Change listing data
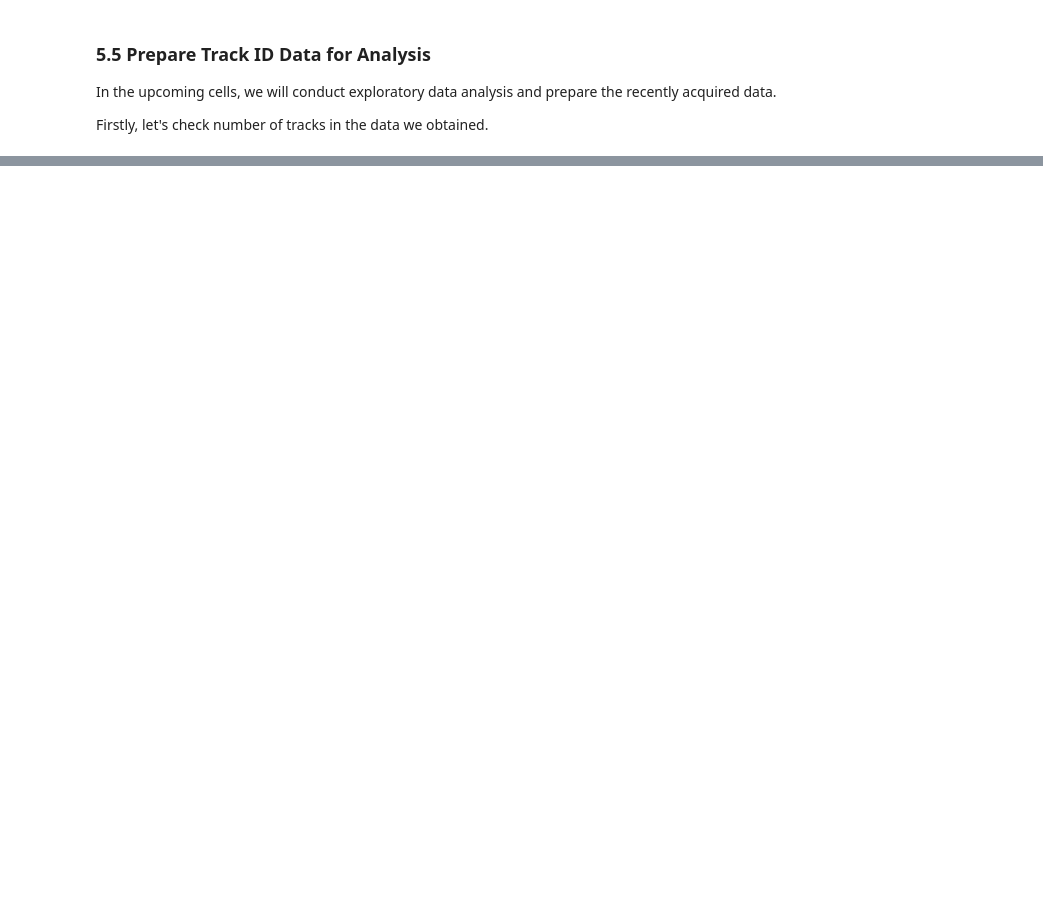
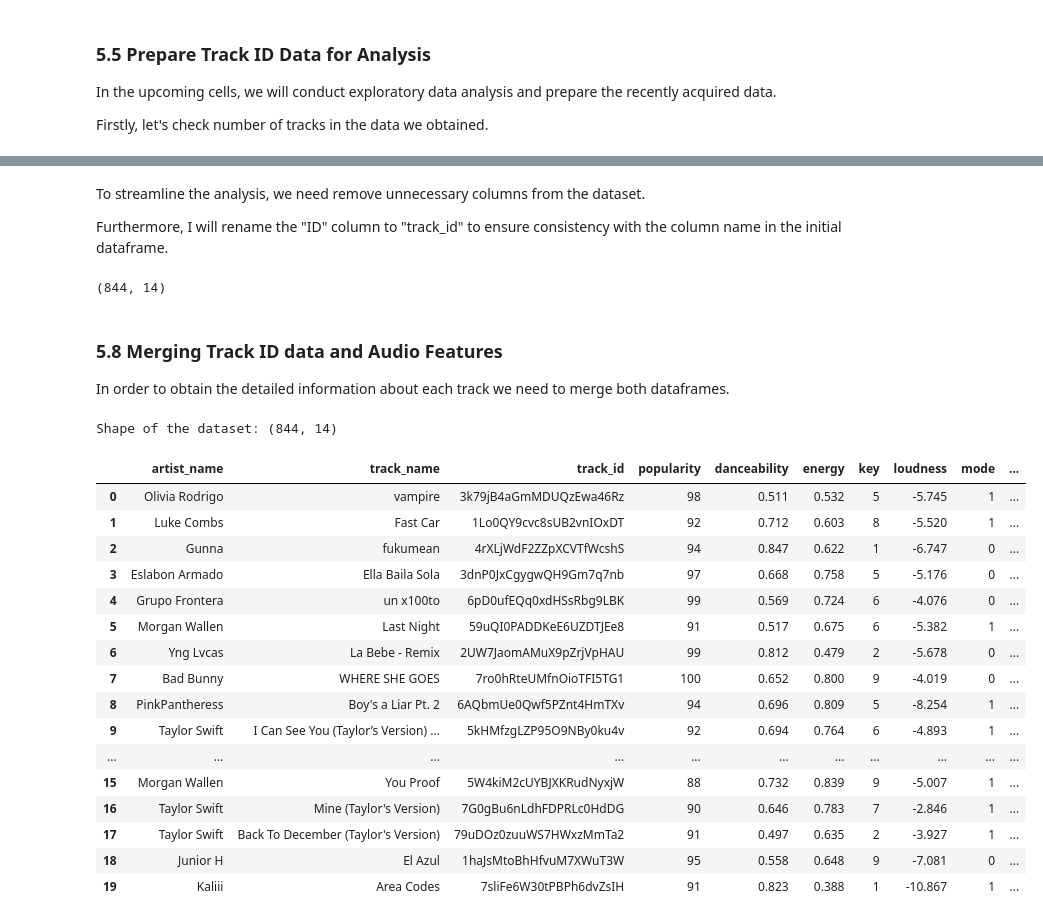
Before and after one commit to aishtomer/Spotifind, a Jupyter notebook: Exploratory Data Analysis of Music Trends on Spotify - Jupyter Notebook.ipynb, the cells around one changed output, grey strips where cells are left out. Drawn from its saved outputs; the diff is of its cells as text; code cells hidden in the pictures; blank space fills up the shorter version.

Commit message:
Get Audio features data

```diff
--- a/Exploratory Data Analysis of Music Trends on Spotify - Jupyter Notebook.ipynb
+++ b/Exploratory Data Analysis of Music Trends on Spotify - Jupyter Notebook.ipynb
@@ -238,0 +286,22 @@ df_tracks.shape
+# %%
+# again measuring the time
+start = timeit.default_timer()
+
+# empty list, batchsize and the counter for None results
+rows = []
+batchsize = 100
+None_counter = 0
+
+for i in range(0,len(df_tracks['track_id']),batchsize):
+    batch = df_tracks['track_id'][i:i+batchsize]
+    feature_results = sp.audio_features(batch)
+    for i, t in enumerate(feature_results):
+        if t == None:
+            None_counter = None_counter + 1
+        else:
+            rows.append(t)
+
+print('Number of tracks where no audio features were available:',None_counter)
+
+stop = timeit.default_timer()
+print ('Time to run this code (in seconds):',stop - start)
@@ -238,0 +322,4 @@ df_tracks.shape
+# %%
+df_audio_features = pd.DataFrame.from_dict(rows,orient='columns')
+print("Shape of the dataset:", df_audio_features.shape)
+df_audio_features.head()
@@ -238,0 +354,41 @@ df_tracks.shape
+# %% [markdown]
+To streamline the analysis, we need remove unnecessary columns from the dataset.
+
+Furthermore, I will rename the "ID" column to "track_id" to ensure consistency with the column name in the initial dataframe.
+# %%
+columns_to_drop = ['analysis_url','track_href','type','uri']
+df_audio_features.drop(columns_to_drop, axis=1,inplace=True)
+
+df_audio_features.rename(columns={'id': 'track_id'}, inplace=True)
+
+df_audio_features.shape
+# %% [output]
+(844, 14)
+# %% [markdown]
+### 5.8 Merging Track ID data and Audio Features
+In order to obtain the detailed information about each track we need to merge both dataframes.
+# %%
+# merge both dataframes
+# the 'inner' method will make sure that we only keep track IDs present in both datasets
+df = pd.merge(df_tracks,df_audio_features,on='track_id',how='inner')
+print("Shape of the dataset:", df_audio_features.shape)
+df.head(20)
+# %% [output]
+Shape of the dataset: (844, 14)
+|  | artist_name | track_name | track_id | popularity | danceability | energy | key | loudness | mode | ... |
+| 0 | Olivia Rodrigo | vampire | 3k79jB4aGmMDUQzEwa46Rz | 98 | 0.511 | 0.532 | 5 | -5.745 | 1 | ... |
+| 1 | Luke Combs | Fast Car | 1Lo0QY9cvc8sUB2vnIOxDT | 92 | 0.712 | 0.603 | 8 | -5.520 | 1 | ... |
+| 2 | Gunna | fukumean | 4rXLjWdF2ZZpXCVTfWcshS | 94 | 0.847 | 0.622 | 1 | -6.747 | 0 | ... |
+| 3 | Eslabon Armado | Ella Baila Sola | 3dnP0JxCgygwQH9Gm7q7nb | 97 | 0.668 | 0.758 | 5 | -5.176 | 0 | ... |
+| 4 | Grupo Frontera | un x100to | 6pD0ufEQq0xdHSsRbg9LBK | 99 | 0.569 | 0.724 | 6 | -4.076 | 0 | ... |
+| 5 | Morgan Wallen | Last Night | 59uQI0PADDKeE6UZDTJEe8 | 91 | 0.517 | 0.675 | 6 | -5.382 | 1 | ... |
+| 6 | Yng Lvcas | La Bebe - Remix | 2UW7JaomAMuX9pZrjVpHAU | 99 | 0.812 | 0.479 | 2 | -5.678 | 0 | ... |
+| 7 | Bad Bunny | WHERE SHE GOES | 7ro0hRteUMfnOioTFI5TG1 | 100 | 0.652 | 0.800 | 9 | -4.019 | 0 | ... |
+| 8 | PinkPantheress | Boy's a Liar Pt. 2 | 6AQbmUe0Qwf5PZnt4HmTXv | 94 | 0.696 | 0.809 | 5 | -8.254 | 1 | ... |
+| 9 | Taylor Swift | I Can See You (Taylor’s Version) ... | 5kHMfzgLZP95O9NBy0ku4v | 92 | 0.694 | 0.764 | 6 | -4.893 | 1 | ... |
+| ... | ... | ... | ... | ... | ... | ... | ... | ... | ... | ... |
+| 15 | Morgan Wallen | You Proof | 5W4kiM2cUYBJXKRudNyxjW | 88 | 0.732 | 0.839 | 9 | -5.007 | 1 | ... |
+| 16 | Taylor Swift | Mine (Taylor's Version) | 7G0gBu6nLdhFDPRLc0HdDG | 90 | 0.646 | 0.783 | 7 | -2.846 | 1 | ... |
+| 17 | Taylor Swift | Back To December (Taylor's Version) | 79uDOz0zuuWS7HWxzMmTa2 | 91 | 0.497 | 0.635 | 2 | -3.927 | 1 | ... |
+| 18 | Junior H | El Azul | 1haJsMtoBhHfvuM7XWuT3W | 95 | 0.558 | 0.648 | 9 | -7.081 | 0 | ... |
+| 19 | Kaliii | Area Codes | 7sliFe6W30tPBPh6dvZsIH | 91 | 0.823 | 0.388 | 1 | -10.867 | 1 | ... |
```
Also changed, not shown: parts of 35 cells of this notebook.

EXERCISE OBJECTIVE
Restate the records above word for word, without the pictures.

EXERCISE RESPONSE
Before and after one commit to aishtomer/Spotifind, a Jupyter notebook: Exploratory Data Analysis of Music Trends on Spotify - Jupyter Notebook.ipynb, the cells around one changed output, grey strips where cells are left out. Drawn from its saved outputs; the diff is of its cells as text; code cells hidden in the pictures; blank space fills up the shorter version.

Commit message:
Get Audio features data

```diff
--- a/Exploratory Data Analysis of Music Trends on Spotify - Jupyter Notebook.ipynb
+++ b/Exploratory Data Analysis of Music Trends on Spotify - Jupyter Notebook.ipynb
@@ -238,0 +286,22 @@ df_tracks.shape
+# %%
+# again measuring the time
+start = timeit.default_timer()
+
+# empty list, batchsize and the counter for None results
+rows = []
+batchsize = 100
+None_counter = 0
+
+for i in range(0,len(df_tracks['track_id']),batchsize):
+    batch = df_tracks['track_id'][i:i+batchsize]
+    feature_results = sp.audio_features(batch)
+    for i, t in enumerate(feature_results):
+        if t == None:
+            None_counter = None_counter + 1
+        else:
+            rows.append(t)
+
+print('Number of tracks where no audio features were available:',None_counter)
+
+stop = timeit.default_timer()
+print ('Time to run this code (in seconds):',stop - start)
@@ -238,0 +322,4 @@ df_tracks.shape
+# %%
+df_audio_features = pd.DataFrame.from_dict(rows,orient='columns')
+print("Shape of the dataset:", df_audio_features.shape)
+df_audio_features.head()
@@ -238,0 +354,41 @@ df_tracks.shape
+# %% [markdown]
+To streamline the analysis, we need remove unnecessary columns from the dataset.
+
+Furthermore, I will rename the "ID" column to "track_id" to ensure consistency with the column name in the initial dataframe.
+# %%
+columns_to_drop = ['analysis_url','track_href','type','uri']
+df_audio_features.drop(columns_to_drop, axis=1,inplace=True)
+
+df_audio_features.rename(columns={'id': 'track_id'}, inplace=True)
+
+df_audio_features.shape
+# %% [output]
+(844, 14)
+# %% [markdown]
+### 5.8 Merging Track ID data and Audio Features
+In order to obtain the detailed information about each track we need to merge both dataframes.
+# %%
+# merge both dataframes
+# the 'inner' method will make sure that we only keep track IDs present in both datasets
+df = pd.merge(df_tracks,df_audio_features,on='track_id',how='inner')
+print("Shape of the dataset:", df_audio_features.shape)
+df.head(20)
+# %% [output]
+Shape of the dataset: (844, 14)
+|  | artist_name | track_name | track_id | popularity | danceability | energy | key | loudness | mode | ... |
+| 0 | Olivia Rodrigo | vampire | 3k79jB4aGmMDUQzEwa46Rz | 98 | 0.511 | 0.532 | 5 | -5.745 | 1 | ... |
+| 1 | Luke Combs | Fast Car | 1Lo0QY9cvc8sUB2vnIOxDT | 92 | 0.712 | 0.603 | 8 | -5.520 | 1 | ... |
+| 2 | Gunna | fukumean | 4rXLjWdF2ZZpXCVTfWcshS | 94 | 0.847 | 0.622 | 1 | -6.747 | 0 | ... |
+| 3 | Eslabon Armado | Ella Baila Sola | 3dnP0JxCgygwQH9Gm7q7nb | 97 | 0.668 | 0.758 | 5 | -5.176 | 0 | ... |
+| 4 | Grupo Frontera | un x100to | 6pD0ufEQq0xdHSsRbg9LBK | 99 | 0.569 | 0.724 | 6 | -4.076 | 0 | ... |
+| 5 | Morgan Wallen | Last Night | 59uQI0PADDKeE6UZDTJEe8 | 91 | 0.517 | 0.675 | 6 | -5.382 | 1 | ... |
+| 6 | Yng Lvcas | La Bebe - Remix | 2UW7JaomAMuX9pZrjVpHAU | 99 | 0.812 | 0.479 | 2 | -5.678 | 0 | ... |
+| 7 | Bad Bunny | WHERE SHE GOES | 7ro0hRteUMfnOioTFI5TG1 | 100 | 0.652 | 0.800 | 9 | -4.019 | 0 | ... |
+| 8 | PinkPantheress | Boy's a Liar Pt. 2 | 6AQbmUe0Qwf5PZnt4HmTXv | 94 | 0.696 | 0.809 | 5 | -8.254 | 1 | ... |
+| 9 | Taylor Swift | I Can See You (Taylor’s Version) ... | 5kHMfzgLZP95O9NBy0ku4v | 92 | 0.694 | 0.764 | 6 | -4.893 | 1 | ... |
+| ... | ... | ... | ... | ... | ... | ... | ... | ... | ... | ... |
+| 15 | Morgan Wallen | You Proof | 5W4kiM2cUYBJXKRudNyxjW | 88 | 0.732 | 0.839 | 9 | -5.007 | 1 | ... |
+| 16 | Taylor Swift | Mine (Taylor's Version) | 7G0gBu6nLdhFDPRLc0HdDG | 90 | 0.646 | 0.783 | 7 | -2.846 | 1 | ... |
+| 17 | Taylor Swift | Back To December (Taylor's Version) | 79uDOz0zuuWS7HWxzMmTa2 | 91 | 0.497 | 0.635 | 2 | -3.927 | 1 | ... |
+| 18 | Junior H | El Azul | 1haJsMtoBhHfvuM7XWuT3W | 95 | 0.558 | 0.648 | 9 | -7.081 | 0 | ... |
+| 19 | Kaliii | Area Codes | 7sliFe6W30tPBPh6dvZsIH | 91 | 0.823 | 0.388 | 1 | -10.867 | 1 | ... |
```
Also changed, not shown: parts of 35 cells of this notebook.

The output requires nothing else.